St Louis Petroleum is known for its record of building tank farms where refined fuel can be stored for onward distribution to oil marketing companies, and in the Ahanta West Municipality of the nation’s Western Region, an enormous project is about to get underway.
Valued at around $300 million, this new storage facility will be able to house 62,000 cubic metres of petroleum products, making it the second largest of its kind in Ghana.
“The major reason for undertaking this is to make available more storage for companies and their products that they bring into the country,” adds Yamoah. “This will make doing business here more attractive for these companies, as it will cut down on additional costs such as docking ships and other transport. It will also allow organisations to plan ahead of time.”
German engineering giant thyssenkrupp has been contracted by St Louis Petroleum to build the tank farm, with phase one of construction slated to commence in October 2019 and expected to take around a year.
This will involve the building of the tank farm (consisting of seven separate tanks), the pipelines from the Takoradi Harbour to the project site, offices and accommodation facilities. Phase two will predominantly consist of expansion works.

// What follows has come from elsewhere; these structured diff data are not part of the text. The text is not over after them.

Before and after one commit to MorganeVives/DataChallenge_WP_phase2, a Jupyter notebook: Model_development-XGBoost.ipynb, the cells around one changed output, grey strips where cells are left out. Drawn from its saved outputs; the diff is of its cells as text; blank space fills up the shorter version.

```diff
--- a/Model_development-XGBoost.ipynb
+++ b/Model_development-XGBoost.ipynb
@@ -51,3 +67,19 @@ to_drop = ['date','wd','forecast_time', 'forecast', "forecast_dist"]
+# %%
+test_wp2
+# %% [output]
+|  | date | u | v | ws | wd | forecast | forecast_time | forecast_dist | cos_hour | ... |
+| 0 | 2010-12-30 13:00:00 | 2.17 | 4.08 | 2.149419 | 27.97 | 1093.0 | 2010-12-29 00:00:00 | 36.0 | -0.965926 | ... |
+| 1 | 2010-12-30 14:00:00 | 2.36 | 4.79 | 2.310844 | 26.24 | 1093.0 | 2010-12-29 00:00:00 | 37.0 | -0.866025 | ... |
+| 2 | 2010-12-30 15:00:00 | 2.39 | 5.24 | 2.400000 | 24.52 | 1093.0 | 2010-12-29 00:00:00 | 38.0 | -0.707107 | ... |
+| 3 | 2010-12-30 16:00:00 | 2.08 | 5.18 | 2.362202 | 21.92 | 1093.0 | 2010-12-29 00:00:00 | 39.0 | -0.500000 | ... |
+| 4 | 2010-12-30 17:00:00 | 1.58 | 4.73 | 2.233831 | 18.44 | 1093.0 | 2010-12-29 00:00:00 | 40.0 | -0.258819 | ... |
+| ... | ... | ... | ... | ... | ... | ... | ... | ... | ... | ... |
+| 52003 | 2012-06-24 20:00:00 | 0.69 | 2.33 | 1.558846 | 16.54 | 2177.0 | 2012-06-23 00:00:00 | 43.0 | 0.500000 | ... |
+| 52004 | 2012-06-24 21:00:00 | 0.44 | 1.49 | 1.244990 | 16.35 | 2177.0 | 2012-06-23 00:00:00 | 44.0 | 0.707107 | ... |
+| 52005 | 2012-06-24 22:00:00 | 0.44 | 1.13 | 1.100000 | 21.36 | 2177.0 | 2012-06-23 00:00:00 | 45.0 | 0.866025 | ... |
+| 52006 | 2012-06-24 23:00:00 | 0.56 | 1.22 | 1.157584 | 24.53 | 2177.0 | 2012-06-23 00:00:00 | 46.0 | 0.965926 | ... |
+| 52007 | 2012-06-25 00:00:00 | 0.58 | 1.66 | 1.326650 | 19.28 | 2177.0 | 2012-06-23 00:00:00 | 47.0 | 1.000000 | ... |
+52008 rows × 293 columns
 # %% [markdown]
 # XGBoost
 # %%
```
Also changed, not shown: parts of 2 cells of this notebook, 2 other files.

As well as creating 2,500 jobs and delivering a number of related transport infrastructure upgrades, Yamoah cites several other key benefits of the project. “One is the technology transfer into Ghana,” he says.
“We are a relatively new player in the oil and gas industry and have only recently made major discoveries, so technology transfer becomes a major advantage for us. Another benefit is that storage will bring down the price of fuel per litre because it will be easier to distribute and plan for the future.”
Developing the Ahanta fuel storage facility is not the only activity being undertaken by the company at present.
Yamoah references other important ongoing developments, such as the building of fuel depots (smaller storage facilities) in every regional capital around Ghana, sites which will bring fuel closer to users.
Further, on the retail side, St Louis Petroleum is seeking to expand its network of 10 filling stations so that consumers can access fuel without having to travel long distances, while last year it launched its own brand of lubricant products to help vehicle owners look after engines and protect them against Ghanaian weather conditions.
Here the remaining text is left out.